Pull every line with "Locale" from the data below and copy it.

____ SUPPLIED DATA

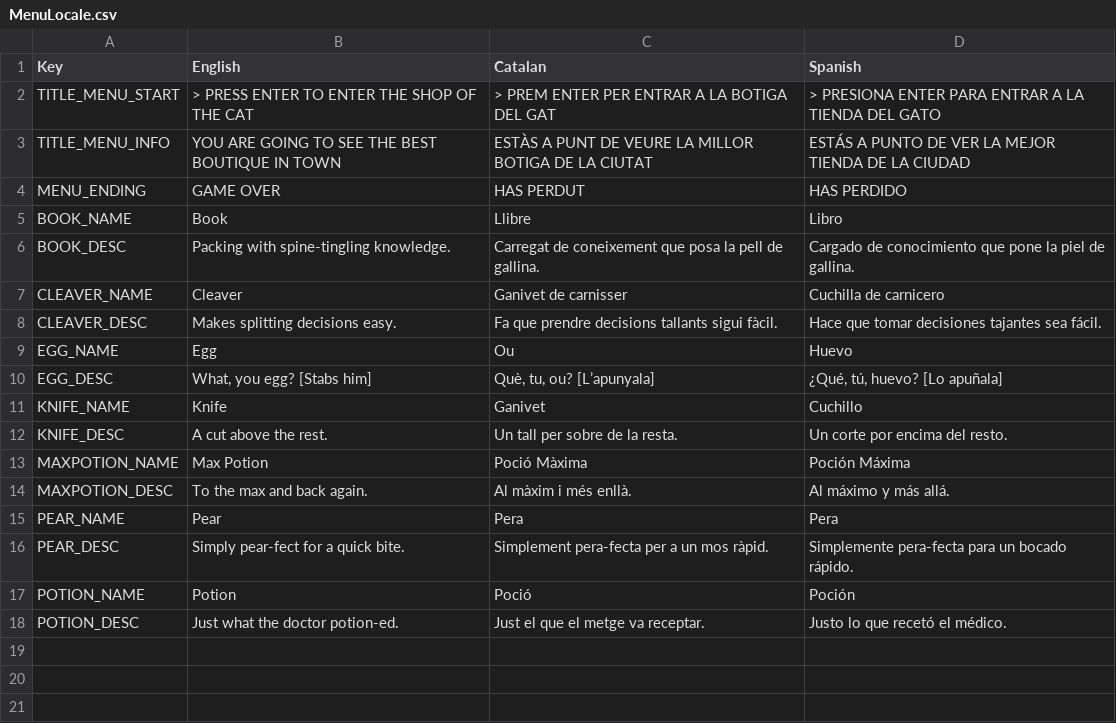
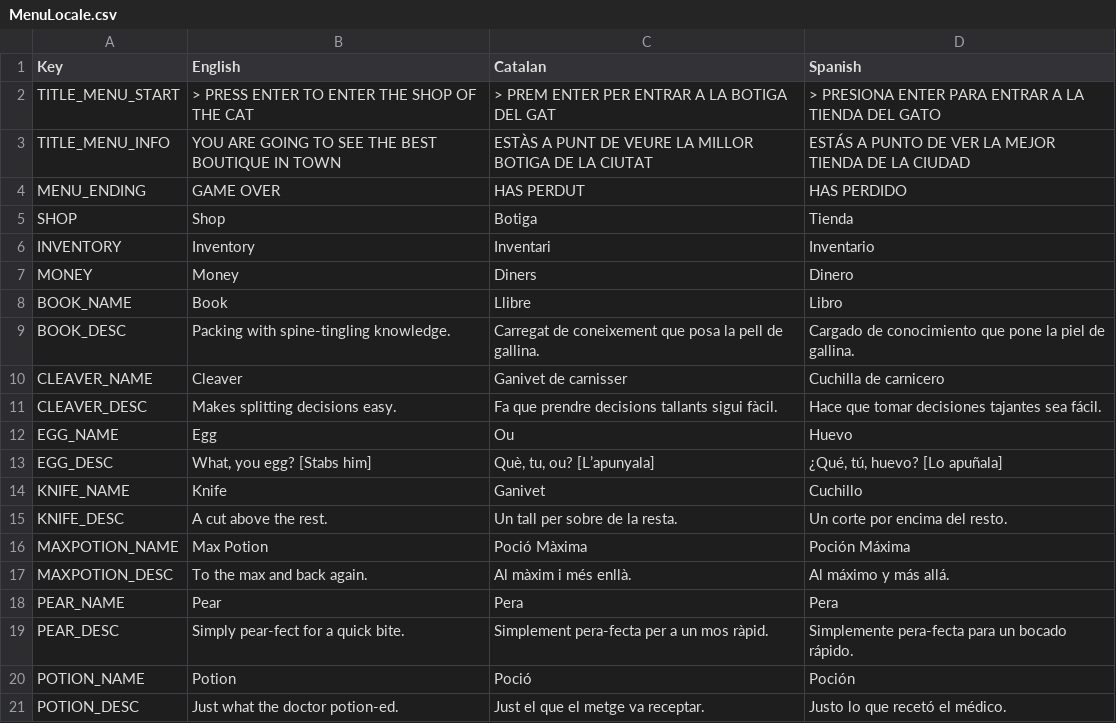
Before and after one commit to ninjin780/ShoppingGame, a CSV file: Assets/Locale/MenuLocale.csv, drawn as a sheet; the diff names each change by its address in the sheet, - before the commit and + after, or states it on an @@ line.

```diff
--- a/Assets/Locale/MenuLocale.csv
+++ b/Assets/Locale/MenuLocale.csv
+row 5: SHOP | Shop | Botiga | Tienda
+row 6: INVENTORY | Inventory | Inventari | Inventario
+row 7: MONEY | Money | Diners | Dinero
```
Also changed, not shown: 3 other files.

________

ANSWER SPACE –
Before and after one commit to ninjin780/ShoppingGame, a CSV file: Assets/Locale/MenuLocale.csv, drawn as a sheet; the diff names each change by its address in the sheet, - before the commit and + after, or states it on an @@ line.
--- a/Assets/Locale/MenuLocale.csv
+++ b/Assets/Locale/MenuLocale.csv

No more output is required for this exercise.